Determine how many lines in the records hold the word "size". Return the number alone.

--- Entries provided Enclosed Below ---

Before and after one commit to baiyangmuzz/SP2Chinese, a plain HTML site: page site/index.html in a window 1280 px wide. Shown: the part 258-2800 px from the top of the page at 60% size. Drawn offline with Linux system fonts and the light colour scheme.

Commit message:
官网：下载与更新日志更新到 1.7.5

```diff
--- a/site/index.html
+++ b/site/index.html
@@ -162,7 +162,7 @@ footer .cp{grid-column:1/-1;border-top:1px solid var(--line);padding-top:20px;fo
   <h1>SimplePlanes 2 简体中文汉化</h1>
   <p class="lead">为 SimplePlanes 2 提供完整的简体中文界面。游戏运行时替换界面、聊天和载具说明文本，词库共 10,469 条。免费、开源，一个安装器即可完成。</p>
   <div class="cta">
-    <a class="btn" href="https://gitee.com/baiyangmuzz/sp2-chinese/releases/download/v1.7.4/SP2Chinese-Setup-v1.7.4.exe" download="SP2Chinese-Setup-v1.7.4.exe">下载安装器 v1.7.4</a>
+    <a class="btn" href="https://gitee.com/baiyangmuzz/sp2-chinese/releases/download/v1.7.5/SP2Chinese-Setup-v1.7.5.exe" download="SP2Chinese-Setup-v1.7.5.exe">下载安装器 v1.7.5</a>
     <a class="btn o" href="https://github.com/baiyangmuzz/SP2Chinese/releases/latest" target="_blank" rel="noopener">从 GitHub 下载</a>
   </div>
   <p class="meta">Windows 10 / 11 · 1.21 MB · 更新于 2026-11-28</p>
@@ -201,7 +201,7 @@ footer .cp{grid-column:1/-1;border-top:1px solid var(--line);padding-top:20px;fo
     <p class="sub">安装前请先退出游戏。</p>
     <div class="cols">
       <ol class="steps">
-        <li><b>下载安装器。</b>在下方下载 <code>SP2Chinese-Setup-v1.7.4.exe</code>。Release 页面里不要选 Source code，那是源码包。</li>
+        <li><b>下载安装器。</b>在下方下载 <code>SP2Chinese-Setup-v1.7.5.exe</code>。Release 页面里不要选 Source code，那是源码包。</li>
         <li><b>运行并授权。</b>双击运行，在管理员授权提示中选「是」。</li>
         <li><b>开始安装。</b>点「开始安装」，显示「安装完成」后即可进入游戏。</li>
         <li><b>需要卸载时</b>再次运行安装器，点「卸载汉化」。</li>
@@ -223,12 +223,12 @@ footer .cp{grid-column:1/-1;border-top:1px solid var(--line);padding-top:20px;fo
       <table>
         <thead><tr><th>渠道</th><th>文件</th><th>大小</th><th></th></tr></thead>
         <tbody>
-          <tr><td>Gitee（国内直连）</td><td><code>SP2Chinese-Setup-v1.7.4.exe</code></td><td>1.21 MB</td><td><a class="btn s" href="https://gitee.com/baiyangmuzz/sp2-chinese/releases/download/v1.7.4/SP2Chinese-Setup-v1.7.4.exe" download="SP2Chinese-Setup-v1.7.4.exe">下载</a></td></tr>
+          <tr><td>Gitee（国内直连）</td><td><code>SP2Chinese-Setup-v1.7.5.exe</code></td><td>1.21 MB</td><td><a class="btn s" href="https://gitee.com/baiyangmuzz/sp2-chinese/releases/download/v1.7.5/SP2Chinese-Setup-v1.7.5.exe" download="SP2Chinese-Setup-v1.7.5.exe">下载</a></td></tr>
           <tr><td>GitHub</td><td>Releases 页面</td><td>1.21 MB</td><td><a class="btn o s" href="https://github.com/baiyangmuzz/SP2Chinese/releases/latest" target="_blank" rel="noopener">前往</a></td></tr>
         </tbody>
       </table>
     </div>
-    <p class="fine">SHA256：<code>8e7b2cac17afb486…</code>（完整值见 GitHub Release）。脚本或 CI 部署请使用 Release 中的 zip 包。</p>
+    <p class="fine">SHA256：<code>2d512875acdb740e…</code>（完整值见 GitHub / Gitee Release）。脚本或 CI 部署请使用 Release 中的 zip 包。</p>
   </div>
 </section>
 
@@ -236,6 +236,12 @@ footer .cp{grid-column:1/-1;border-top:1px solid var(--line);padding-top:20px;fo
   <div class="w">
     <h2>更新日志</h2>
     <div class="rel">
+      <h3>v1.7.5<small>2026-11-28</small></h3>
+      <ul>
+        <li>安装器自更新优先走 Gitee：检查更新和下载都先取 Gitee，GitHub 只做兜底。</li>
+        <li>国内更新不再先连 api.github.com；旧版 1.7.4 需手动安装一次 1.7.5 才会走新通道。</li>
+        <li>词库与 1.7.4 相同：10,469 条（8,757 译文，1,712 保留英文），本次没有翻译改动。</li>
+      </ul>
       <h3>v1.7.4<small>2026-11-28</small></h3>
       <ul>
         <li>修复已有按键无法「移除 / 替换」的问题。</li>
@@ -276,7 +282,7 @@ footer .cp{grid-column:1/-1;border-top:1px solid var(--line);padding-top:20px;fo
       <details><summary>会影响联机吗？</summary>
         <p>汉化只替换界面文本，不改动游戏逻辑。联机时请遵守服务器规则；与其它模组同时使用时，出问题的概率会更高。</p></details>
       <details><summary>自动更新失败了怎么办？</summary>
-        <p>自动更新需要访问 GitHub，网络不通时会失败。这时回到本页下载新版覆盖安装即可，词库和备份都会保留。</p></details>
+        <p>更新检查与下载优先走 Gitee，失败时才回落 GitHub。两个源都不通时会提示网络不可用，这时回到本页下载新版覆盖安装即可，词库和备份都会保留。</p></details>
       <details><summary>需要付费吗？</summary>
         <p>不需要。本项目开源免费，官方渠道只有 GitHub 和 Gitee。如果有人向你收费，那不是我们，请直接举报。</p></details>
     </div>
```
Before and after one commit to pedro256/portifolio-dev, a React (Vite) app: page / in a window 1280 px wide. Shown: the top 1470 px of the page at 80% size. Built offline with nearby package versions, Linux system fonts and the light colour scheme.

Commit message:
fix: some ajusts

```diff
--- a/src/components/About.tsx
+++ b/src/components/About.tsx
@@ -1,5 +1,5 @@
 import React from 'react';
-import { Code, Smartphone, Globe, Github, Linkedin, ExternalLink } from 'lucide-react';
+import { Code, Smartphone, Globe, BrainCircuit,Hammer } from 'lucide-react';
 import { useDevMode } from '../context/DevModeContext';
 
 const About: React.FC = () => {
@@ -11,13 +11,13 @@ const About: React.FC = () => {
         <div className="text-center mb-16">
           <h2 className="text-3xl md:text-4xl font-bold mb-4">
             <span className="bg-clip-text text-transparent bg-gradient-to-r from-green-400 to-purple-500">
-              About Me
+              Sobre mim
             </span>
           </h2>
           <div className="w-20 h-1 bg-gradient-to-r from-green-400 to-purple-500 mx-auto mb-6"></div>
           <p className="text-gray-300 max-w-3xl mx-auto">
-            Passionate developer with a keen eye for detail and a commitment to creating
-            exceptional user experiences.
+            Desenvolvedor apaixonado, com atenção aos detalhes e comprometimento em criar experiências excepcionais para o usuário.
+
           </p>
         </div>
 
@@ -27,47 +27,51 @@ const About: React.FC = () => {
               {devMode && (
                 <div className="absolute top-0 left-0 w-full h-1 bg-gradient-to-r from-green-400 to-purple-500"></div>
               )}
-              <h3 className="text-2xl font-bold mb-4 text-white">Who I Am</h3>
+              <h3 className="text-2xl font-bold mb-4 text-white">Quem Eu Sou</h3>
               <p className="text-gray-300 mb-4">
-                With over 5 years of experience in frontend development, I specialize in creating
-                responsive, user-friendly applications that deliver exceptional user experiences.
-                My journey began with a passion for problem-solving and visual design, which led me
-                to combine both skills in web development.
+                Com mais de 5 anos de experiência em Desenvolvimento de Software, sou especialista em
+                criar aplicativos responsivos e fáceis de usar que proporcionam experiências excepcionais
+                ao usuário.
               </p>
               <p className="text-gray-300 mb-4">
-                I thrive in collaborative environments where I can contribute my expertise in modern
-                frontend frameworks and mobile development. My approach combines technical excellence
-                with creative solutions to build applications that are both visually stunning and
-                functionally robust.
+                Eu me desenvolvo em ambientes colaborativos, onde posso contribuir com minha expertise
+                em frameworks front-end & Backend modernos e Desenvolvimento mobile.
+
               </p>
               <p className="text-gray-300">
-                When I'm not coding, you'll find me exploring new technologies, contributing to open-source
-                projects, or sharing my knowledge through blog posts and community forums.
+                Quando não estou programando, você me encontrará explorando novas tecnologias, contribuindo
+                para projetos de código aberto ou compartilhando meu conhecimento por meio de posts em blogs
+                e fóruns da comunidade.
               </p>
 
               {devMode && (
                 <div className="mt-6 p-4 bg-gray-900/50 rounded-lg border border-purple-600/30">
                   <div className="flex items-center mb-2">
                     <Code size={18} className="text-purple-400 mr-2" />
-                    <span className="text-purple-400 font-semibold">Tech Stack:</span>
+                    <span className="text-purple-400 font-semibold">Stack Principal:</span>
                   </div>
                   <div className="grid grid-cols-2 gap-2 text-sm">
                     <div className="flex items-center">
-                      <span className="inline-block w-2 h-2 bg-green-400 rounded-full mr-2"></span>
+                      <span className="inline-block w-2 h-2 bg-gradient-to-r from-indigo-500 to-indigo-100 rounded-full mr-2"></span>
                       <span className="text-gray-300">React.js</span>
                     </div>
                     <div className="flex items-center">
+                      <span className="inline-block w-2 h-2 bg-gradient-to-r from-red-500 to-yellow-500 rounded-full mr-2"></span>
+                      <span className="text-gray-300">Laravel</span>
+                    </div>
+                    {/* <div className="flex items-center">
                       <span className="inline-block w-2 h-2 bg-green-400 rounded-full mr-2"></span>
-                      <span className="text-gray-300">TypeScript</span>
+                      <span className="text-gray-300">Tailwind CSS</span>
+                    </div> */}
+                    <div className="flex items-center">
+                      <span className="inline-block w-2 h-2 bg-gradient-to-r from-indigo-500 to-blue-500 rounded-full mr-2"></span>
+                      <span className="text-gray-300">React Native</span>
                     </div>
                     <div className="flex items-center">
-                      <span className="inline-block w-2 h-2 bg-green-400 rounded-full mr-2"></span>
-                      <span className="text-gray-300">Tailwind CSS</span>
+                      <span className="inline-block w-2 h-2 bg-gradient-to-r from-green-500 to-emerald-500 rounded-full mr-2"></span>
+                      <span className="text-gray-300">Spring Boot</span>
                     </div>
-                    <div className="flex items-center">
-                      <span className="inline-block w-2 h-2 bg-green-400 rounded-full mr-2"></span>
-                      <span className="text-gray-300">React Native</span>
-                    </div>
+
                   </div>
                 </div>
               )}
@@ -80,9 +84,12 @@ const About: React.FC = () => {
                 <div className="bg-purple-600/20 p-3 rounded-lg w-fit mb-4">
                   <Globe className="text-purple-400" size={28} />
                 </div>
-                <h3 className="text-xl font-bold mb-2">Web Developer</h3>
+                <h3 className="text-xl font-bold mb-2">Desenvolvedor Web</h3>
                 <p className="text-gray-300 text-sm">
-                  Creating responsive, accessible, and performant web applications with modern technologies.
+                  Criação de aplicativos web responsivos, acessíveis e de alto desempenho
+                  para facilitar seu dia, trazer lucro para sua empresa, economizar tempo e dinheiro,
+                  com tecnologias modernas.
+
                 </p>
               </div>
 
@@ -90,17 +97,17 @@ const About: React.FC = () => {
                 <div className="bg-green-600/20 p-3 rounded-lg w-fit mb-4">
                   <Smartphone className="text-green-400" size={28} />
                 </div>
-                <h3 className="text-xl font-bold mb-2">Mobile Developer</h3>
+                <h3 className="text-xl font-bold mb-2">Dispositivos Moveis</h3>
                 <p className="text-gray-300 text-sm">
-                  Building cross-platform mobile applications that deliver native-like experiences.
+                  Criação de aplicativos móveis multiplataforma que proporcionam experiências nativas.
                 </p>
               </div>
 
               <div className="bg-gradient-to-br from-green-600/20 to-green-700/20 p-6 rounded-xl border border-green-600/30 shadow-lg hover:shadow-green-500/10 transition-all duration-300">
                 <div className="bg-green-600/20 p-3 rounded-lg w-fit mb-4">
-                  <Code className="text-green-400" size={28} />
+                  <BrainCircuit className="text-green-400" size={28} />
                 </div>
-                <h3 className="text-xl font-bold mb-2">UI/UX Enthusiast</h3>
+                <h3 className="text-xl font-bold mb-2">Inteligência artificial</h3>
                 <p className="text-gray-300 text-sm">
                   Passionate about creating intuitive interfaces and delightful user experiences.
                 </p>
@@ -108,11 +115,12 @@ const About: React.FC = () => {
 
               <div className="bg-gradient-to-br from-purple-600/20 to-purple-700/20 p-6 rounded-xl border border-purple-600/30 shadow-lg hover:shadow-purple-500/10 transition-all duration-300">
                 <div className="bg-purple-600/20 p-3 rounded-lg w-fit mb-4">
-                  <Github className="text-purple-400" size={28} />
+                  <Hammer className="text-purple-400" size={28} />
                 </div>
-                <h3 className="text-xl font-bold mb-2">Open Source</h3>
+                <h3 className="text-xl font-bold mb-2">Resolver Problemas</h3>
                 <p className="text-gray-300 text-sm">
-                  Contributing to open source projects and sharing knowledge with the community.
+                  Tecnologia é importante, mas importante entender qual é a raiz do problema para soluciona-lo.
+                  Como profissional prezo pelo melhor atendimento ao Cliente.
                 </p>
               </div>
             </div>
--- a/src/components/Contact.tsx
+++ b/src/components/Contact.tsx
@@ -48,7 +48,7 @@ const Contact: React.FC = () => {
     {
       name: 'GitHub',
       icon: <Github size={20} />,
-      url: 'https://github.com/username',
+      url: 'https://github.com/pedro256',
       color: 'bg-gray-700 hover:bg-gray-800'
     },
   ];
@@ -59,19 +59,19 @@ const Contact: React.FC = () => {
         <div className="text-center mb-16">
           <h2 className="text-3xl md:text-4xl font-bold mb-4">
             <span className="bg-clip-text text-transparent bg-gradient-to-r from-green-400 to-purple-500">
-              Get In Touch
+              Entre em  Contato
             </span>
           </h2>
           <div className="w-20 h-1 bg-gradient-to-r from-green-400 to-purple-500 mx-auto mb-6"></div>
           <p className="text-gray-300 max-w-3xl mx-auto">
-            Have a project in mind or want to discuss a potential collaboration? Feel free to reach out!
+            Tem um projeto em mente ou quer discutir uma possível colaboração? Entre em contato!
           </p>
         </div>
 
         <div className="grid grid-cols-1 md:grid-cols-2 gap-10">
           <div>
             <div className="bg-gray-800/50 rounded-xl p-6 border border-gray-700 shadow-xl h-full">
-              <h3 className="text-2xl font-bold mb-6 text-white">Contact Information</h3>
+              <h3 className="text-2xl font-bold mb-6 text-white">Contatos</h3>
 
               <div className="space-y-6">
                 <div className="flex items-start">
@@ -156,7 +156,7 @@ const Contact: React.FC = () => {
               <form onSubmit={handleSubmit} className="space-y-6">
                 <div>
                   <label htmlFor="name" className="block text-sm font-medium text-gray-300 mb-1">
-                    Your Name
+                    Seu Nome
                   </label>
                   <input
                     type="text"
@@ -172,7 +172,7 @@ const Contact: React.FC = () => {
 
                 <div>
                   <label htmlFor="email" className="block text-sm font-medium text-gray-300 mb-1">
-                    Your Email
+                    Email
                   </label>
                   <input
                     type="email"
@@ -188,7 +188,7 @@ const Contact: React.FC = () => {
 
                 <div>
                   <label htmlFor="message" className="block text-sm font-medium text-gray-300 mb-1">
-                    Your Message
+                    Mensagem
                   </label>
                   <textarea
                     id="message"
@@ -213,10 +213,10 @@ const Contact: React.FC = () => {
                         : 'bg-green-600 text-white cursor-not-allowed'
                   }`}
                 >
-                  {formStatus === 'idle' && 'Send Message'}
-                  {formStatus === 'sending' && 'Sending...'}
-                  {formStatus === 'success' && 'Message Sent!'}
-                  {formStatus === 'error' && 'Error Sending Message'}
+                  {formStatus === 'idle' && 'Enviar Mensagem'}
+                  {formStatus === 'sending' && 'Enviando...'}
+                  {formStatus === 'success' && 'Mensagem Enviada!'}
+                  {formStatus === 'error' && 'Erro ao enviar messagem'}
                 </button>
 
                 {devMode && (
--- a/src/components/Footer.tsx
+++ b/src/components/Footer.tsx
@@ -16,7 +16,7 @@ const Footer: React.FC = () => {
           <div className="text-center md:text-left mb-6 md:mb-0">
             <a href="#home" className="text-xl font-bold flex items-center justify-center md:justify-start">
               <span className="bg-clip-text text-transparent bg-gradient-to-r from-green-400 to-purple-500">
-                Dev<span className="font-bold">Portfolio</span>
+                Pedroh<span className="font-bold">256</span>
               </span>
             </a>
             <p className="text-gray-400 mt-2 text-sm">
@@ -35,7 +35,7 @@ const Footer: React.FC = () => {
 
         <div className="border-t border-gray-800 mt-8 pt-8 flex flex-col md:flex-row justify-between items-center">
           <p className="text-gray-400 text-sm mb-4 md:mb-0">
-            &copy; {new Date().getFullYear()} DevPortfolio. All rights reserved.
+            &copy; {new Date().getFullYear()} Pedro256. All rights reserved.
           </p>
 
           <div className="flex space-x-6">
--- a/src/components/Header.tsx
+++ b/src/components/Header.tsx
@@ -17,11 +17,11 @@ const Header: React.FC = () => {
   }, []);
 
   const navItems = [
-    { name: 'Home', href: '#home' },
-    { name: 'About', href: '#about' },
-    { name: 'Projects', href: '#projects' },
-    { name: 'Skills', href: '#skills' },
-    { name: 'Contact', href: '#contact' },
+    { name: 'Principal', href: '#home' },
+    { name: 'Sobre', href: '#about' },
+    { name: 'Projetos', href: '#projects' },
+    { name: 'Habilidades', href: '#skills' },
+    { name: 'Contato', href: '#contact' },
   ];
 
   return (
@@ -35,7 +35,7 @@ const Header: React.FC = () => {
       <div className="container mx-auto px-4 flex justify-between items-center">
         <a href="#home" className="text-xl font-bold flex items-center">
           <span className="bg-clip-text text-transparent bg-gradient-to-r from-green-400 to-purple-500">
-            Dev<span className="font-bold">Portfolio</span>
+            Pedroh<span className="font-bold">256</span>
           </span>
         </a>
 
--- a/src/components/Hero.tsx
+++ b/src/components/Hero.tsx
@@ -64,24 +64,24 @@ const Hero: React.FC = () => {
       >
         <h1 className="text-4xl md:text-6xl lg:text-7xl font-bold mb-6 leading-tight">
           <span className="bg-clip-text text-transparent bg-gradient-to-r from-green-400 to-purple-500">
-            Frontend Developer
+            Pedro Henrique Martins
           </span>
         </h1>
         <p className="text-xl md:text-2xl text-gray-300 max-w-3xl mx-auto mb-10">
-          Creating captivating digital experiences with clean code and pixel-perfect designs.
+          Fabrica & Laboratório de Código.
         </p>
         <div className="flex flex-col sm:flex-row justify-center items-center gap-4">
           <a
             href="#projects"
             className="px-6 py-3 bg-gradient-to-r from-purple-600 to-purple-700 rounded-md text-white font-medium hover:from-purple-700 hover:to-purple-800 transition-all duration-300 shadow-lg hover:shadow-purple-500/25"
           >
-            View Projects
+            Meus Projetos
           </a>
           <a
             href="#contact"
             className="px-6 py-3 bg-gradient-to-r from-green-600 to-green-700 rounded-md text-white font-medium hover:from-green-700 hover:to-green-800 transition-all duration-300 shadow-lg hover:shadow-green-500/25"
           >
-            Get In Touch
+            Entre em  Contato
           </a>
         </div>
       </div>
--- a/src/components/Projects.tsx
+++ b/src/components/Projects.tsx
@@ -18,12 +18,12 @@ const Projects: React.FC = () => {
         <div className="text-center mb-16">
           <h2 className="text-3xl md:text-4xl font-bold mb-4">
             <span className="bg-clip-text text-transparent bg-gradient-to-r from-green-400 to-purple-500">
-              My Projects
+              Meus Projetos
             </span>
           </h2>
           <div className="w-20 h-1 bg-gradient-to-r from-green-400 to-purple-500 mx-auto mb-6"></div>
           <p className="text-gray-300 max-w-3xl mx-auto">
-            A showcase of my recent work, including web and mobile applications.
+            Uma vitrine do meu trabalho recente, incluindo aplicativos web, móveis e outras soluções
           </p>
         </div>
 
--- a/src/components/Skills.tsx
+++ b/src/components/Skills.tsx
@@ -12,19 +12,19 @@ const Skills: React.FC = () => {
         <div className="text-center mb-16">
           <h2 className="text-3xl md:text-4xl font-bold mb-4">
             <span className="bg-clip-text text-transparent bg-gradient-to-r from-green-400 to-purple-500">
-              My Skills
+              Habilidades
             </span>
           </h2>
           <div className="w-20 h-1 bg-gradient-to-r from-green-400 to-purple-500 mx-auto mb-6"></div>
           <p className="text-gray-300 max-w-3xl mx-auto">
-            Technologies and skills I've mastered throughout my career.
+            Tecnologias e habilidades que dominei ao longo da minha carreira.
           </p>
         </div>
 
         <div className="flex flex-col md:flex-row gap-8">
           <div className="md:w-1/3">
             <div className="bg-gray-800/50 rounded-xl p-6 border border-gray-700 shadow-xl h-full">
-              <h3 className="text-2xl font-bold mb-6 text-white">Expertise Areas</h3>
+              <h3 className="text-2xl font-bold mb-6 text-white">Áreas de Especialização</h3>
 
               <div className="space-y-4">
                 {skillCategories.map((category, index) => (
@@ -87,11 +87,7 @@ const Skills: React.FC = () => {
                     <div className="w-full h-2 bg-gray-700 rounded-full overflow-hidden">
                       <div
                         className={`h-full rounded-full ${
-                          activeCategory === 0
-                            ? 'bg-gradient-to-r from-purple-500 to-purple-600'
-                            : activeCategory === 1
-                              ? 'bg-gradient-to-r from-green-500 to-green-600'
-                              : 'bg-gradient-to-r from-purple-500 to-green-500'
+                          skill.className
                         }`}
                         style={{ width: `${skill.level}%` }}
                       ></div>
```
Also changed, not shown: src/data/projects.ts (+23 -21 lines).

--- End of Enclosed Entries provided ---

# [Response to the exercise]
10